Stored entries
<<<<
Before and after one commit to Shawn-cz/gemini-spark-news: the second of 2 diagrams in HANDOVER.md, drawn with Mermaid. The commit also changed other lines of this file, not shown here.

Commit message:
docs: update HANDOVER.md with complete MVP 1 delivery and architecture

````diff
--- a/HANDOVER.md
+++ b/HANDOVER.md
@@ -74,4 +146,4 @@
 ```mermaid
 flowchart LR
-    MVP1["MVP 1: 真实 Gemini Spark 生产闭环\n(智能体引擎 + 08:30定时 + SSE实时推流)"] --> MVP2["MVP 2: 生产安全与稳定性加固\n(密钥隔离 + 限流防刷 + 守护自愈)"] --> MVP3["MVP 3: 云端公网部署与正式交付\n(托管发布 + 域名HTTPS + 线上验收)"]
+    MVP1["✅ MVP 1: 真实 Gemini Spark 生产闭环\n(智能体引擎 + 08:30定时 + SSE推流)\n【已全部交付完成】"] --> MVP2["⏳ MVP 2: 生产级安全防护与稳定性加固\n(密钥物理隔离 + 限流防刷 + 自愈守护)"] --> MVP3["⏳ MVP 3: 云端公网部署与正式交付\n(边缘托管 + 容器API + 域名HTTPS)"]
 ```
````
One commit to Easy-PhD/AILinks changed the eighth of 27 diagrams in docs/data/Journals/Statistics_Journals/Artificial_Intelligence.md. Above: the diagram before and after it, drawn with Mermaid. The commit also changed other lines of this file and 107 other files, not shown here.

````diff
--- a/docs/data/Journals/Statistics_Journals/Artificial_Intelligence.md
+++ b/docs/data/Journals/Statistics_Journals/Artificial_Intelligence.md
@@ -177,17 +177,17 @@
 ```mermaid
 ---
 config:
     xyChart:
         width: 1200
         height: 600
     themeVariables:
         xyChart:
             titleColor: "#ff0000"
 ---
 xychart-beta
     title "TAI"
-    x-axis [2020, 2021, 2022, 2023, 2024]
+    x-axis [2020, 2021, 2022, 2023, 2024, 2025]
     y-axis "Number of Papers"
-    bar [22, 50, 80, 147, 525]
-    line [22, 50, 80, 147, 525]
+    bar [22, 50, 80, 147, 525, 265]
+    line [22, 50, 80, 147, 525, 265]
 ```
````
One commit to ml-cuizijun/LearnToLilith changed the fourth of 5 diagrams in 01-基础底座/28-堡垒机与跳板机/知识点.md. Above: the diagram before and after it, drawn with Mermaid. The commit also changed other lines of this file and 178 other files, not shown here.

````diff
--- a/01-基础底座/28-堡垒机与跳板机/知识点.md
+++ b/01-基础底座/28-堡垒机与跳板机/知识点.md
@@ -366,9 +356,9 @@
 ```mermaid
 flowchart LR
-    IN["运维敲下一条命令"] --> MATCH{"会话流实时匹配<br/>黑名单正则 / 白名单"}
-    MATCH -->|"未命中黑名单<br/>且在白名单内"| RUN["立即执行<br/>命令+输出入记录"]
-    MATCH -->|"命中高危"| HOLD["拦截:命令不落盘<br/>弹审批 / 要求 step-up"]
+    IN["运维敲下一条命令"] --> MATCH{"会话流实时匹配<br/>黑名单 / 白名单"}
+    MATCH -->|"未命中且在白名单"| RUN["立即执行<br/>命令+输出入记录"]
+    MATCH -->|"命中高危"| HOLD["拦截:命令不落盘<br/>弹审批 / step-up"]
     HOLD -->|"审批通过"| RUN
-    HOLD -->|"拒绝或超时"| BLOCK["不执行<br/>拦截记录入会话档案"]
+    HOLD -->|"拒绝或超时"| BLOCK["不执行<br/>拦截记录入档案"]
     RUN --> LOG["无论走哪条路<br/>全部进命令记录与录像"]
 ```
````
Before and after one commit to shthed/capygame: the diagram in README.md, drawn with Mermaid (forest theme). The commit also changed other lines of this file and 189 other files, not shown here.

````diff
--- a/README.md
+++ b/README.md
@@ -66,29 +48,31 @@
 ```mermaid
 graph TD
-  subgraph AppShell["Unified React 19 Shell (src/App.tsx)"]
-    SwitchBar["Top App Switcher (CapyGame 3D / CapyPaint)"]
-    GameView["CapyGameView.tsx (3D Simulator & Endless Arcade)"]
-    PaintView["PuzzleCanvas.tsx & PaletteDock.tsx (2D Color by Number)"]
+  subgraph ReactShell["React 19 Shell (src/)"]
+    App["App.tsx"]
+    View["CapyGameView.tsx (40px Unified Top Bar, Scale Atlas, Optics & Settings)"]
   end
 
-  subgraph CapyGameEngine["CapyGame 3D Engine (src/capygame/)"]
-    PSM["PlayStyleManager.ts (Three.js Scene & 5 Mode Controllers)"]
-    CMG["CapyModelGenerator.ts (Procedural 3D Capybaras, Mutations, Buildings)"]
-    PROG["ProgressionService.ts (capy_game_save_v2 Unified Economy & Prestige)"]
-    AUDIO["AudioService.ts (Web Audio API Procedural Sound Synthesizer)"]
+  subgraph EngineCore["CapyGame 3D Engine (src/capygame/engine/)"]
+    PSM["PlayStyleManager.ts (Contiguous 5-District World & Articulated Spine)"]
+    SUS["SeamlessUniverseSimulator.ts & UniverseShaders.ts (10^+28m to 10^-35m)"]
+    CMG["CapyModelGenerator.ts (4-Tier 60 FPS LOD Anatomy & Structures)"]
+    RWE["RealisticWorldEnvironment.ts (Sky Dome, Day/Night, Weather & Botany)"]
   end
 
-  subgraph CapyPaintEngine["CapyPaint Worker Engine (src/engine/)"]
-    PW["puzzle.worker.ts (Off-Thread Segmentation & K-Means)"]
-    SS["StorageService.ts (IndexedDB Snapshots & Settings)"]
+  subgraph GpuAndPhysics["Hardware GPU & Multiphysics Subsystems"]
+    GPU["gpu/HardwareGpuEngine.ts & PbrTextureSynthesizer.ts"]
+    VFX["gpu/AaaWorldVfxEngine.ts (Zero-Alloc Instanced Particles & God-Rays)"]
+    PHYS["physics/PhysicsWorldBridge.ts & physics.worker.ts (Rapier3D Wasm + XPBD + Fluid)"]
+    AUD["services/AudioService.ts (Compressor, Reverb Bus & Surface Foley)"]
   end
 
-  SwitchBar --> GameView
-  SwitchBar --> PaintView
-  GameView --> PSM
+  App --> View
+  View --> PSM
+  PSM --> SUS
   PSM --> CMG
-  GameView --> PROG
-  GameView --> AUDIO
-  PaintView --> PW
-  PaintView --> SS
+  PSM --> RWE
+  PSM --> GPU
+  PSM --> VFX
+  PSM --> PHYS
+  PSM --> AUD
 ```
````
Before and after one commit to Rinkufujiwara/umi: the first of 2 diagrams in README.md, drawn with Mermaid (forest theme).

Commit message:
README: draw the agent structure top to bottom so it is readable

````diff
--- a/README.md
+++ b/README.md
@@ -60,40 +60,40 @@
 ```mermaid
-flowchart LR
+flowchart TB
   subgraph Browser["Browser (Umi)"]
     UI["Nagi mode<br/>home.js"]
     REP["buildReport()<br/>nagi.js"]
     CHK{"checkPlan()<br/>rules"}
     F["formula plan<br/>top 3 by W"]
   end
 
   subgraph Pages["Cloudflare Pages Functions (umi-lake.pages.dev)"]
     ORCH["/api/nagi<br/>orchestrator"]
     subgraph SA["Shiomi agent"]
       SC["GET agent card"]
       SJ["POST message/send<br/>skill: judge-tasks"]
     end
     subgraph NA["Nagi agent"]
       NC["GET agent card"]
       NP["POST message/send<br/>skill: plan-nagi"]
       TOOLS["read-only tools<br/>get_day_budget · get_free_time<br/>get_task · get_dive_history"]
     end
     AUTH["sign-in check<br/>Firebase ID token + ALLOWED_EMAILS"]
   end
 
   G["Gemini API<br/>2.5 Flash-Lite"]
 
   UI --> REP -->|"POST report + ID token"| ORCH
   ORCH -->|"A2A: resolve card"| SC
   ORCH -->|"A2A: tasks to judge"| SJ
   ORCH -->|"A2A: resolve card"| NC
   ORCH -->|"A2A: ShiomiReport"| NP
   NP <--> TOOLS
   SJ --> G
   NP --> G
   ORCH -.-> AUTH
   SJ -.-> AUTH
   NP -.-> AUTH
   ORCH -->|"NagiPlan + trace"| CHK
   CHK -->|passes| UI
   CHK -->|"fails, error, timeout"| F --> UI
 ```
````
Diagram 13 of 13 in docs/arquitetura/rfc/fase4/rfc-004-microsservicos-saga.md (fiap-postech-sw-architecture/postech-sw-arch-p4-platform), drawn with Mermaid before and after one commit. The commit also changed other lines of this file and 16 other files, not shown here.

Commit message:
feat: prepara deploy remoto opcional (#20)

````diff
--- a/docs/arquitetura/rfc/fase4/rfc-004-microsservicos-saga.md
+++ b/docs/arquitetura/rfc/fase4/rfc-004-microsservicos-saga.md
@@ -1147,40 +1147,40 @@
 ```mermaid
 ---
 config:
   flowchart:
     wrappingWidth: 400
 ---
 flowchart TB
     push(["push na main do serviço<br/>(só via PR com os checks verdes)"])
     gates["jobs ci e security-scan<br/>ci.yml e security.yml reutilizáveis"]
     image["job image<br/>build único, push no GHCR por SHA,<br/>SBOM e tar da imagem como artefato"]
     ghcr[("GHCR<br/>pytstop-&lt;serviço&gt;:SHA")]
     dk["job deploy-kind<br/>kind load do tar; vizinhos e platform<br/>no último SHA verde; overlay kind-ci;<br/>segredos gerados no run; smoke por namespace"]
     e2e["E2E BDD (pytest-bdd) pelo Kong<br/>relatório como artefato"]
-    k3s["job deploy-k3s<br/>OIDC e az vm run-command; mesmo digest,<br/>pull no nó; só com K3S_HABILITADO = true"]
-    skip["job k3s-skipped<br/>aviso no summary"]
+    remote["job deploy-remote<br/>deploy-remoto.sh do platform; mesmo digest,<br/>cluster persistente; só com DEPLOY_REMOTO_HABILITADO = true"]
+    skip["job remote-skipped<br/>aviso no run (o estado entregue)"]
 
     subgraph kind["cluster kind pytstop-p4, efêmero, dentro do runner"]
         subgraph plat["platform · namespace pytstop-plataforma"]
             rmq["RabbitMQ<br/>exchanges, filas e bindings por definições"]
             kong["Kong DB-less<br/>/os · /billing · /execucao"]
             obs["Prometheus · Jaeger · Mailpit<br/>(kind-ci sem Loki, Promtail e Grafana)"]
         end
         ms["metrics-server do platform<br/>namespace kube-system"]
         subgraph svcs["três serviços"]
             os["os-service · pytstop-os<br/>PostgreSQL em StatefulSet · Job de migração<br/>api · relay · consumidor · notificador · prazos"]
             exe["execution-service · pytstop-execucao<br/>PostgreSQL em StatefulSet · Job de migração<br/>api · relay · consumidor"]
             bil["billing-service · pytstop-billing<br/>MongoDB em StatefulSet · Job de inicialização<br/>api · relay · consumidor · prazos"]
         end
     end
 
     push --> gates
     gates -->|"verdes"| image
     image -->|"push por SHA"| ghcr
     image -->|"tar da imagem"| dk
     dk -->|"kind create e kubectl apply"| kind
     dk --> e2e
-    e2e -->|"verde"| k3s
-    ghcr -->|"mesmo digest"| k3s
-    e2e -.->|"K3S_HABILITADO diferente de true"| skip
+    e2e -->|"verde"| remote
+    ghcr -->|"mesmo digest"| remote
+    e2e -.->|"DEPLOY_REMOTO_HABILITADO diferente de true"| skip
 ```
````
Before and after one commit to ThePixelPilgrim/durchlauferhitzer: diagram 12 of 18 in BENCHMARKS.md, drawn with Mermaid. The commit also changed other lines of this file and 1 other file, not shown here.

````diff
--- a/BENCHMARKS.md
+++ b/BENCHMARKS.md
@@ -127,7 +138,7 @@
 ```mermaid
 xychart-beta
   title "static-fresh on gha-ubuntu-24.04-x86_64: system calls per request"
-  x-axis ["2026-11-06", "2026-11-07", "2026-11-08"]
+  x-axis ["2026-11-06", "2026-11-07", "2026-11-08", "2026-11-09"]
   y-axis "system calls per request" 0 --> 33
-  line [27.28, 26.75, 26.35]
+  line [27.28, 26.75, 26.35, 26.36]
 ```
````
>>>>
WHAT TO WORK ON
Where a line of the entries above holds the word "ORCH", return that line.

ANSWER SECTION
     ORCH["/api/nagi<br/>orchestrator"]
   UI --> REP -->|"POST report + ID token"| ORCH
   ORCH -->|"A2A: resolve card"| SC
   ORCH -->|"A2A: tasks to judge"| SJ
   ORCH -->|"A2A: resolve card"| NC
   ORCH -->|"A2A: ShiomiReport"| NP
   ORCH -.-> AUTH
   ORCH -->|"NagiPlan + trace"| CHK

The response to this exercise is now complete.